So what is this Guild Library?
The Guild Library is a magnificent database of humanity’s knowledge and history. It is managed by a universe-wide government called the Galactic Guild of Enforcement from its headquarters on the planet of Ur-Magad. Any citizen of the Guild can easily learn about their past in the Library – from humanity’s unexpected need to leave Earth and colonize other planets, through the war-torn times before the Guild’s existence that nearly saw humanity enslaved, to the fragile peace that has persevered after its formation.
I currently have two projects. They are part of the overall future history but are also their own distinct stories.
Fractured Children of Earth
A deeply personal story stemming from things that have happened in real life for my wife and I. Co-captains of a smuggling group in humanity’s distant future uncover a plot to enslave humanity. Taking action to stop it endangers their livelihoods, but doing nothing jeopardizes their dreams of retiring and starting a family. (Mostly done, but I would never turn down a reader!)
Being deaf didn’t prevent Mary from becoming the captain of a smuggling spaceship. While infertility is a journey she and Davi, her co-captain, didn’t anticipate, she won’t let that stop them from bringing a child into their world.
For Cartel smugglers like Mary and Davi, a fragile peace among humanity’s Three Empires means skirting regulations for profit. But after a job goes horribly wrong, they uncover a shadow government linked to Davi’s complicated past – and which could tip that balance against them.
Mary and Davi must convince a reluctant Cartel to intervene and alert humanity of the threat, even though it would expose their less-than-legal business. If they fail to do so, there may not be a free universe to raise a child in.
The Watercolor War
She steals to survive and he’s a farmer’s son. An army threatens the land, enhanced by planetary energy.
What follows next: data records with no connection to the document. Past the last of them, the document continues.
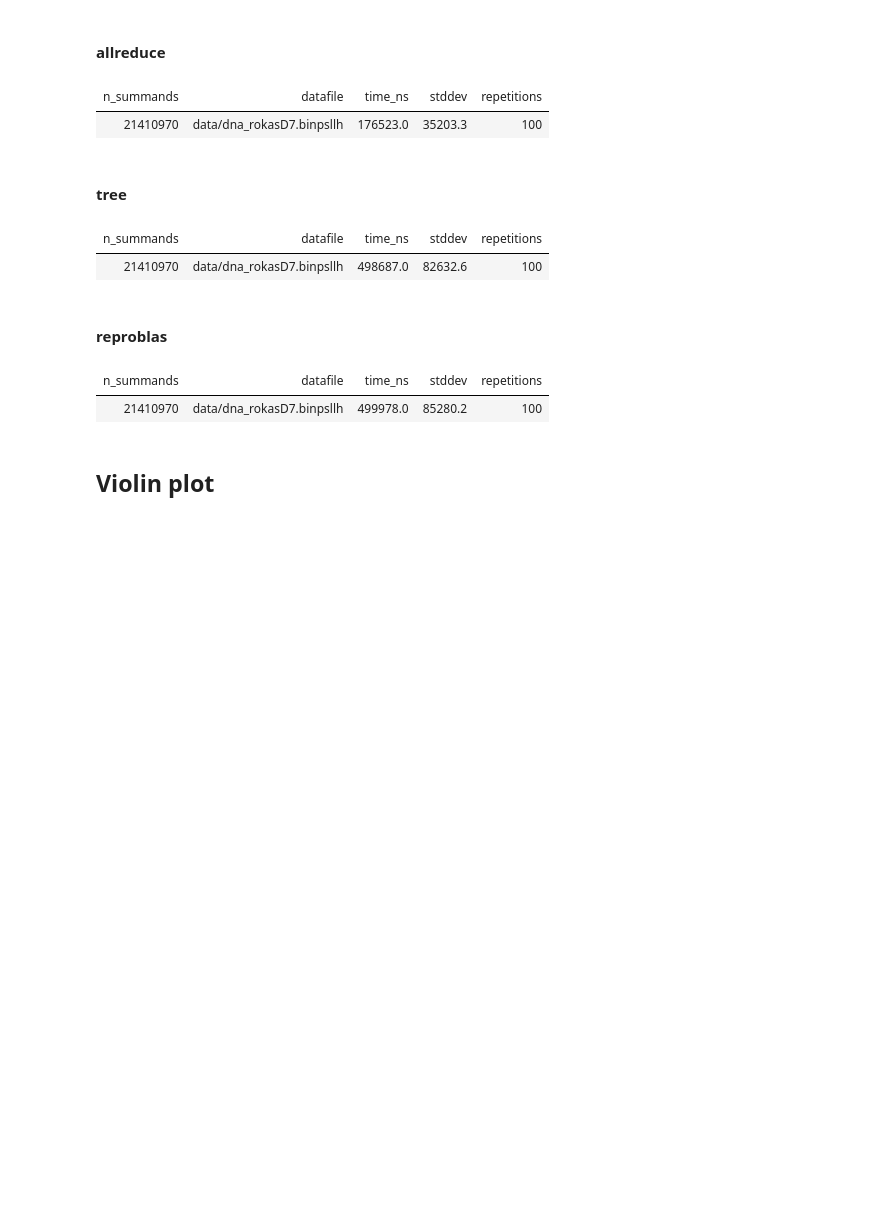
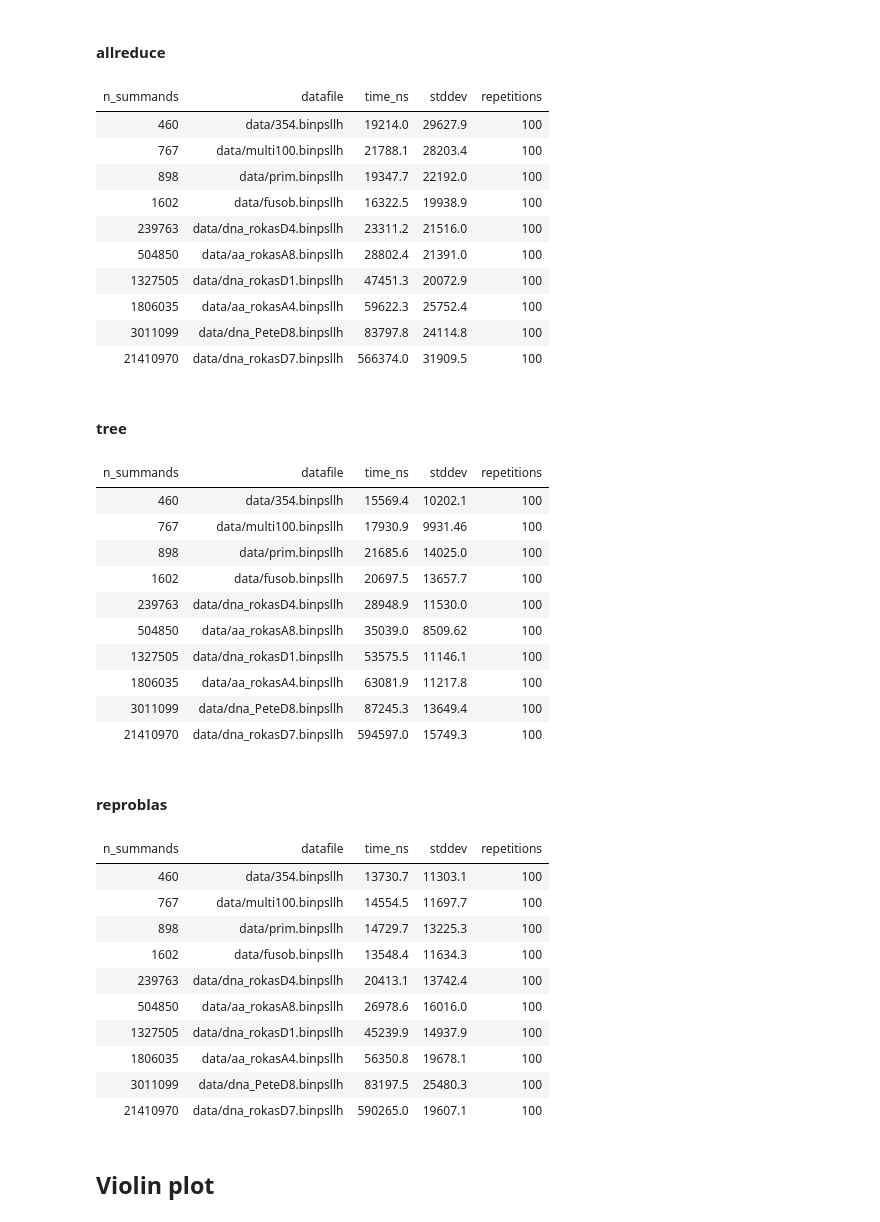
Before and after one commit to stelzch/allreduce, a Jupyter notebook: benchmarks/visualize.ipynb, the cells around one changed output. Drawn from its saved outputs; the diff is of its cells as text; code cells hidden in the pictures; blank space fills up the shorter version.

```diff
--- a/benchmarks/visualize.ipynb
+++ b/benchmarks/visualize.ipynb
@@ -31,5 +41,5 @@ display_result(cur)
 # %%
-run_id = 31
+run_id = 70
 # %%
 %matplotlib notebook
 import sqlite3
@@ -92,40 +102,76 @@ for mode, v in settings.items():
     if not v["include"]:
         continue
 
     fetch_data(mode)
     data = cur.fetchall()
     display(HTML(f"<h4>{mode}</h4>"))
     display_result(cur, data)
 
     ar_x, ar_y, ar_error = xye(data)
     ax.errorbar(ar_x, ar_y, yerr=ar_error, fmt=v["fmt"], label=v["label"], capsize=4.0)
 
+    ticks = []
+    for x in ar_x:
+        lastX = ticks[-1] if len(ticks) > 0 else -1e10
+        if x - lastX > 2e6:
+            ticks.append(x)
+    ax.xaxis.set_ticks(ticks)
+
+
+
     if linreg:
         settings[mode]["linreg"] = linregress(ar_x, ar_y)
         gradient, intercept, r_value, p_value, std_err = settings[mode]["linreg"]
         x1 = np.linspace(min(ar_x), max(ar_x), 50)
         y1 = gradient * x1 + intercept
         plt.plot(x1, y1, v["fmt"][0])
 
 ax.legend(loc='upper left')
 
 ax.set_xlim(left=0)
 #ax.set_ylim(bottom=0)
 
 plt.show()
 plt.savefig(fname="figure.svg")
 # %% [output]
 [interactive output not drawn]
 [interactive output not drawn]
 allreduce
 | n_summands | datafile | time_ns | stddev | repetitions |
-| 21410970 | data/dna_rokasD7.binpsllh | 176523.0 | 35203.3 | 100 |
+| 460 | data/354.binpsllh | 19214.0 | 29627.9 | 100 |
+| 767 | data/multi100.binpsllh | 21788.1 | 28203.4 | 100 |
+| 898 | data/prim.binpsllh | 19347.7 | 22192.0 | 100 |
+| 1602 | data/fusob.binpsllh | 16322.5 | 19938.9 | 100 |
+| 239763 | data/dna_rokasD4.binpsllh | 23311.2 | 21516.0 | 100 |
+| 504850 | data/aa_rokasA8.binpsllh | 28802.4 | 21391.0 | 100 |
+| 1327505 | data/dna_rokasD1.binpsllh | 47451.3 | 20072.9 | 100 |
+| 1806035 | data/aa_rokasA4.binpsllh | 59622.3 | 25752.4 | 100 |
+| 3011099 | data/dna_PeteD8.binpsllh | 83797.8 | 24114.8 | 100 |
+| 21410970 | data/dna_rokasD7.binpsllh | 566374.0 | 31909.5 | 100 |
 tree
 | n_summands | datafile | time_ns | stddev | repetitions |
-| 21410970 | data/dna_rokasD7.binpsllh | 498687.0 | 82632.6 | 100 |
+| 460 | data/354.binpsllh | 15569.4 | 10202.1 | 100 |
+| 767 | data/multi100.binpsllh | 17930.9 | 9931.46 | 100 |
+| 898 | data/prim.binpsllh | 21685.6 | 14025.0 | 100 |
+| 1602 | data/fusob.binpsllh | 20697.5 | 13657.7 | 100 |
+| 239763 | data/dna_rokasD4.binpsllh | 28948.9 | 11530.0 | 100 |
+| 504850 | data/aa_rokasA8.binpsllh | 35039.0 | 8509.62 | 100 |
+| 1327505 | data/dna_rokasD1.binpsllh | 53575.5 | 11146.1 | 100 |
+| 1806035 | data/aa_rokasA4.binpsllh | 63081.9 | 11217.8 | 100 |
+| 3011099 | data/dna_PeteD8.binpsllh | 87245.3 | 13649.4 | 100 |
+| 21410970 | data/dna_rokasD7.binpsllh | 594597.0 | 15749.3 | 100 |
 reproblas
 | n_summands | datafile | time_ns | stddev | repetitions |
-| 21410970 | data/dna_rokasD7.binpsllh | 499978.0 | 85280.2 | 100 |
+| 460 | data/354.binpsllh | 13730.7 | 11303.1 | 100 |
+| 767 | data/multi100.binpsllh | 14554.5 | 11697.7 | 100 |
+| 898 | data/prim.binpsllh | 14729.7 | 13225.3 | 100 |
+| 1602 | data/fusob.binpsllh | 13548.4 | 11634.3 | 100 |
+| 239763 | data/dna_rokasD4.binpsllh | 20413.1 | 13742.4 | 100 |
+| 504850 | data/aa_rokasA8.binpsllh | 26978.6 | 16016.0 | 100 |
+| 1327505 | data/dna_rokasD1.binpsllh | 45239.9 | 14937.9 | 100 |
+| 1806035 | data/aa_rokasA4.binpsllh | 56350.8 | 19678.1 | 100 |
+| 3011099 | data/dna_PeteD8.binpsllh | 83197.5 | 25480.3 | 100 |
+| 21410970 | data/dna_rokasD7.binpsllh | 590265.0 | 19607.1 | 100 |
 # %%
 def display_table2(data, header = []):
     html = "<table>"
```
Also changed, not shown: parts of 4 cells of this notebook, 7 other files.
Both are unaware they can help defeat the army – until they learn of their connections to it. (This story is completed.)
The sight of Mekin on the floor, effectively prone, overrode any caution Ruñe had left. Her hand closed around the dagger at her waist and she unsheathed it, like she’d been practicing earlier. The Diazürian was in the middle of an attack so she ran up and plunged the blade into his side.
He shouted and swung his leg back, trying to kick Ruñe. This caused her to rip the dagger out, and a torrent of blood came with it. Staggering back, the warrior dropped his sword. He clutched at the wound, gasping, and fell to the ground. Blood spilled from his side and pooled on the floor. Ruñe stared in horror as the man convulsed a few times, then brought her eyes down to the dagger. Its blade had a thin sheen of red, to match the rubies adorning it. A numbness spread over her body at the realization of what she’d done.
I killed someone. I’ve never killed anyone. I just killed someone.
She knelt down next to the dying man. He said nothing, only gurgled, his mouth full of blood. He would have killed Mekin, she tried to reassure herself. She removed the head wrap a little to see his face, hoping that he wouldn’t have light skin and freckles. He didn’t. Yet, the image of a young boy who did came into her mind. I didn’t kill him! she protested. He lived!
Mekin was calling to her but everything was a haze. She went back, moments earlier, where she had delivered the fatal wound to the Dian warrior. I’d have sacrificed myself to save Mekin. Despite the pain of the memory, she remembered how her father defended her mother. She remembered when the pale man prevailed, and her mother’s despair. He sacrificed himself to save my mother and I.
It didn’t matter that her father’s actions did not stop the marauder from killing her mother. That Ruñe survived through sheer luck didn’t matter, either. All that mattered was the attempt because her parents loved one another.
With a wave of warmth wrapping around her body like a snug blanket, Ruñe thought, Gods … I love him.